Crafting the perfect pitch with an emotional connection
You are facing an important presentation. There is an essential agenda that you want to promote, a product that you want to sell, money for a venture that you want to build. You have given your all and you have reached a critical point where everything seems perfect or almost perfect and you are ready… However, almost is big almost. Your success now comes down to how you connect with your audience emotionally, given that people make emotional decisions on the whole, and keep them engaged emotionally. This is where the following article comes in. The proposed approach so effective because it answers your audience’s questions as they come up. it starts with an:
Invitation. Connect with your audience straight away with a story, article, or question. Your theme that you decided on earlier needs to feature in the opening of your presentation. This could be in the form of a story, a surprising fact, a news article, a quote, or some other way of inviting your audience into your world. Remember, it’s your unique world. If you start with, “Hi, my name is, thanks for having me…, we are about to speak…. Let’s leave it right there. You have such a short period of time to engage your audience. Don’t waste it on information that the audience already knows or doesn’t care about. Go straight to connecting emotionally with them by inviting them to your world. The reason why personal stories are the best way to start is that often at the beginning of a presentation you’re nervous. I get worried if I don’t feel anxious or excited. You need the adrenaline to connect with a big group of people. A presentation is a conversation, but it’s a heightened one and needs more energy. Telling a story is the best way to find your rhythm quickly and easily. As you already know, it’s also one of the most effective ways of connecting emotionally with your audience and it’s your story. Hard to get wrong. As soon as you start telling your story, you relax. You’re simply recounting what’s happened, relieving it as you do so, and then linking it to the theme.
Impressed. Thank them and praise them. You’re impressed. Once you’ve imaginatively connected with your audience and introduced the theme, now they need praise, audiences love it a lot. Different people want to be praised differently, however. Now this tool, the Process Communication Model, identifies the six styles we have within us. This is what can be said in order to appeal to each unique style:
- For a thinker. Thanks for coming, I’m impressed you’ve taken the next hour, two hours, or day to find out how to make your conversations even more influential. I promised that by the end of this session, you will have structures you can implement immediately to improve your communication.
- Persister. However, you’re the expert, you know whom you’re speaking to and what you need. Please share your opinions and feel free to ask questions. This session is to be as relevant as possible to what you need right now.
- Rebel. A lot more fun. To make sure you’ve heard me, I may ask you to repeat things, to do what, please? Repeat things. I may even leave off the ends of my sentences so that you can fill in the, and from time to time, I may ask you a question to make sure you’ve understood everything. Is that okay?
- Imaginer. If after this session you reflect on what you’ve heard and you have questions, please get in touch.
- Harmoniser. You’re wonderful people who want to get along with others and you deserve support.
- Promoter. But let’s get started so that you have the conversations that you need to get the results that you want now.

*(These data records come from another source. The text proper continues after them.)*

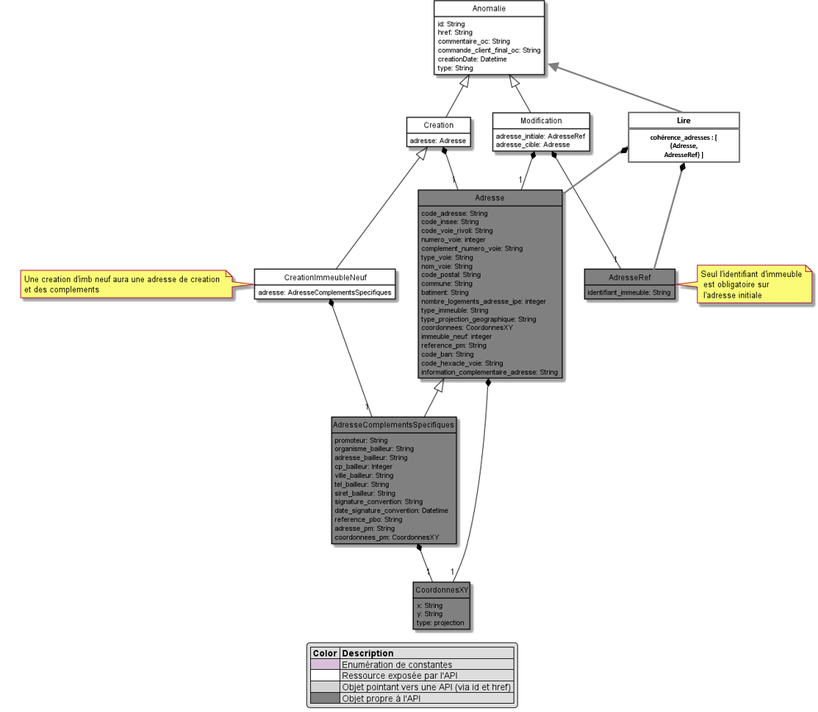
Above: image/model.png in before-interop/anomalieAdresse (PlantUML), before the change. Its source is kept beside it as model.puml.
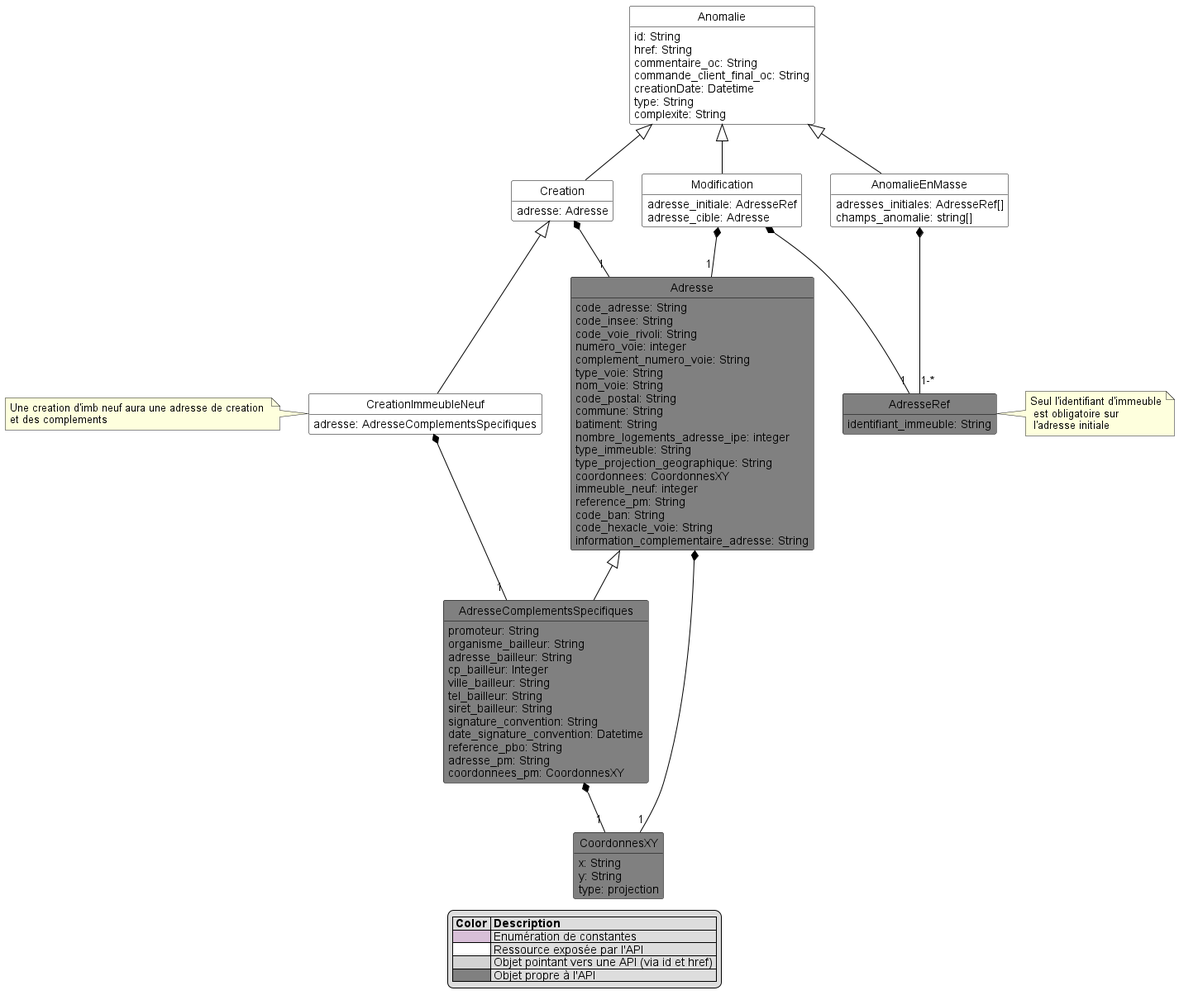
After the commit.

Commit message:
build: ajout anomalie en masse

Diff of the diagram source:
```diff
@@ -19,6 +19,7 @@
     commande_client_final_oc: String
     creationDate: Datetime
     type: String
+    complexite: String
 }
 
 class Creation <<Pivot>> {
@@ -38,9 +39,15 @@
     adresse_initiale: AdresseRef
     adresse_cible: Adresse
 }
+class AnomalieEnMasse <<Pivot>> {
+    adresses_initiales: AdresseRef[]
+    champs_anomalie: string[]
+}
 Anomalie <|-- Modification
+Anomalie <|-- AnomalieEnMasse
 Modification *-- "1" Adresse
 Modification *-- "1" AdresseRef
+AnomalieEnMasse *-- "1-*" AdresseRef
 
 class Adresse {
     code_adresse: String
```
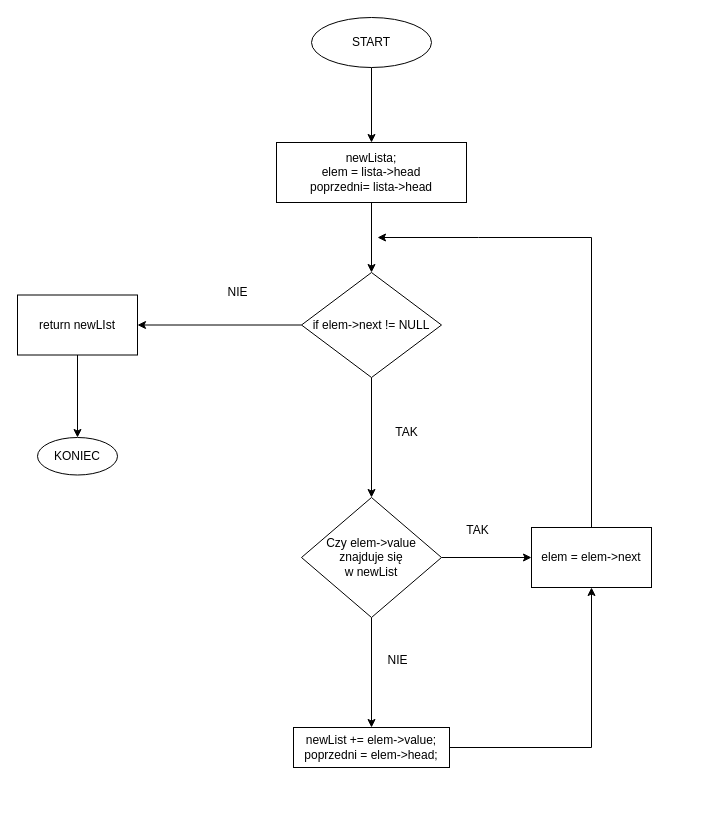
Earlier version of the draw.io diagram page "Zadanie 6" (7 of 13) of Diagram bez tytułu.drawio (Pawel-Lechki/algorytmy-cwiczenia). Source tidied: cells renumbered, new cells numbered last; positions are measured from the earlier drawing's top-left corner, leaving out a move shared by most shapes. Both pictures are drawn from the tidied source at 100%, with x=0, y=0 at pixel (17, 17).
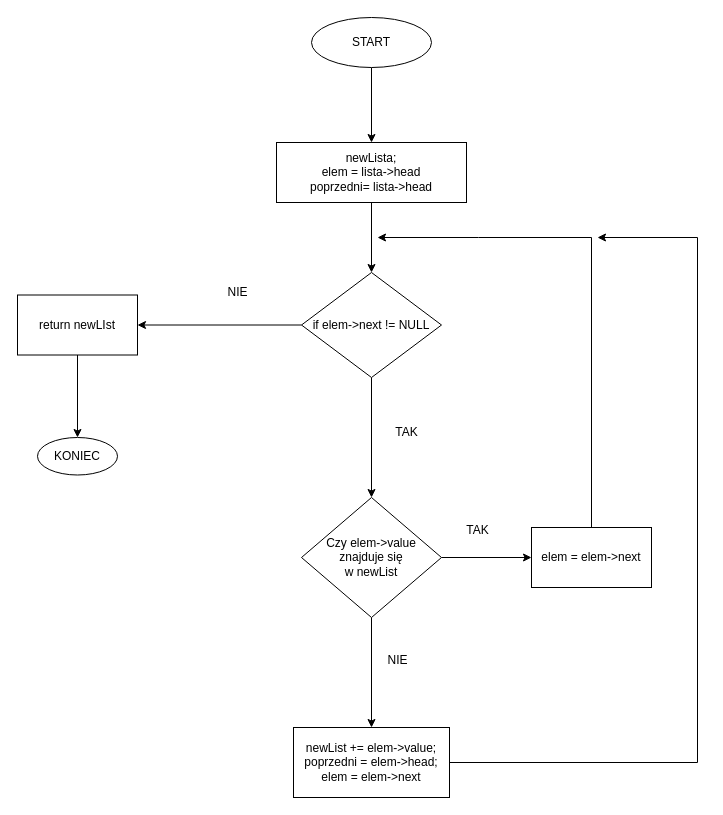
The same page after the edit.

The change refers to these unchanged cells:
```xml
<mxCell id="16" value="elem = elem-&amp;gt;next" style="whiteSpace=wrap;html=1;" parent="1" vertex="1">
  <mxGeometry x="514" y="510" width="120" height="60" as="geometry" />
</mxCell>
```

Change to the diagram source:
```diff
@@
-    <mxCell id="18" style="edgeStyle=orthogonalEdgeStyle;rounded=0;jettySize=auto;html=1;entryX=0.5;entryY=1;entryDx=0;entryDy=0;" parent="1" edge="1" source="19" target="16">
-      <mxGeometry relative="1" as="geometry" />
+    <mxCell id="18" style="edgeStyle=orthogonalEdgeStyle;rounded=0;jettySize=auto;html=1;" parent="1" edge="1" source="19">
+      <mxGeometry relative="1" as="geometry">
+        <mxPoint x="580" y="220" as="targetPoint" />
+        <Array as="points">
+          <mxPoint x="680" y="745" />
+          <mxPoint x="680" y="220" />
+        </Array>
+      </mxGeometry>
     </mxCell>
-    <mxCell id="19" value="newList += elem-&amp;gt;value;&lt;br&gt;poprzedni = elem-&amp;gt;head;&lt;br&gt;" style="whiteSpace=wrap;html=1;" parent="1" vertex="1">
-      <mxGeometry x="276" y="710" width="156" height="40" as="geometry" />
+    <mxCell id="19" value="newList += elem-&amp;gt;value;&lt;br&gt;poprzedni = elem-&amp;gt;head;&lt;br&gt;elem = elem-&amp;gt;next" style="whiteSpace=wrap;html=1;" parent="1" vertex="1">
+      <mxGeometry x="276" y="710" width="156" height="70" as="geometry" />
     </mxCell>
```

Issue. Name the three greatest issues the audience has right now. At this point, the audience says, “Okay, you’ve connected with us, you’ve praised us, you’ve shown us where we want to be, but it’s hard, you don’t know how hard it is.” This is where you talk about their challenges, or the issue you’re about to address. But it’s challenging. I encourage you to use the word challenge. You identify the three top challenges they have from your brainstorm. Do not go too heavy on this one though.
Index. Three ways you will solve these issues. This is where you outline the three solutions to their three greatest issues. Can you see by doing the brainstorms and structuring your presentation this way, you’re talking to what is relevant to them. If you’ve really identified their biggest issues, then they can’t help but want to hear every word you say to help them solve them. Indicate expertise. Show how you solve these problems for others before. But hang on.
At this point, your audience asks, ”Who are you to give us this advice? What experience do you have in my field and what do you know?” This is where you tell your story, but like a well-crafted CV, only tell what’s relevant to that particular job description. Share the experience you’ve had solving the same issues for other people in other companies. If you’ve never solved these issues, show your experience with putting together processes that solve people’s issues.
Information. Three ways of solving the issues. Now you get to the main part of the presentation where you spend 80 percent of your time. This is typically where your audience switches off. Make sure the solutions that you talk about are highly structured. Give a case study or tell a story with each solution. You can also use impromptu speaking techniques such as prep, point, reason, example, point, or past, present, future, or peace, problem, impact, solution.
Identify. Identify, summarize, and re-stress the main points. Summarize your points and stress the benefits. It’s particularly important here that you really look at the pain and then the benefits, both tangible and intangible.
Interest. Show them how to proceed with you. Show them how to get the results they want now, what do they need to do? Make it simple. Implicate ideal. Remind them of their ideal outcome, their vision. Finish by reminding them of where they want to go, their ideal situation. It’s always best to end on a high.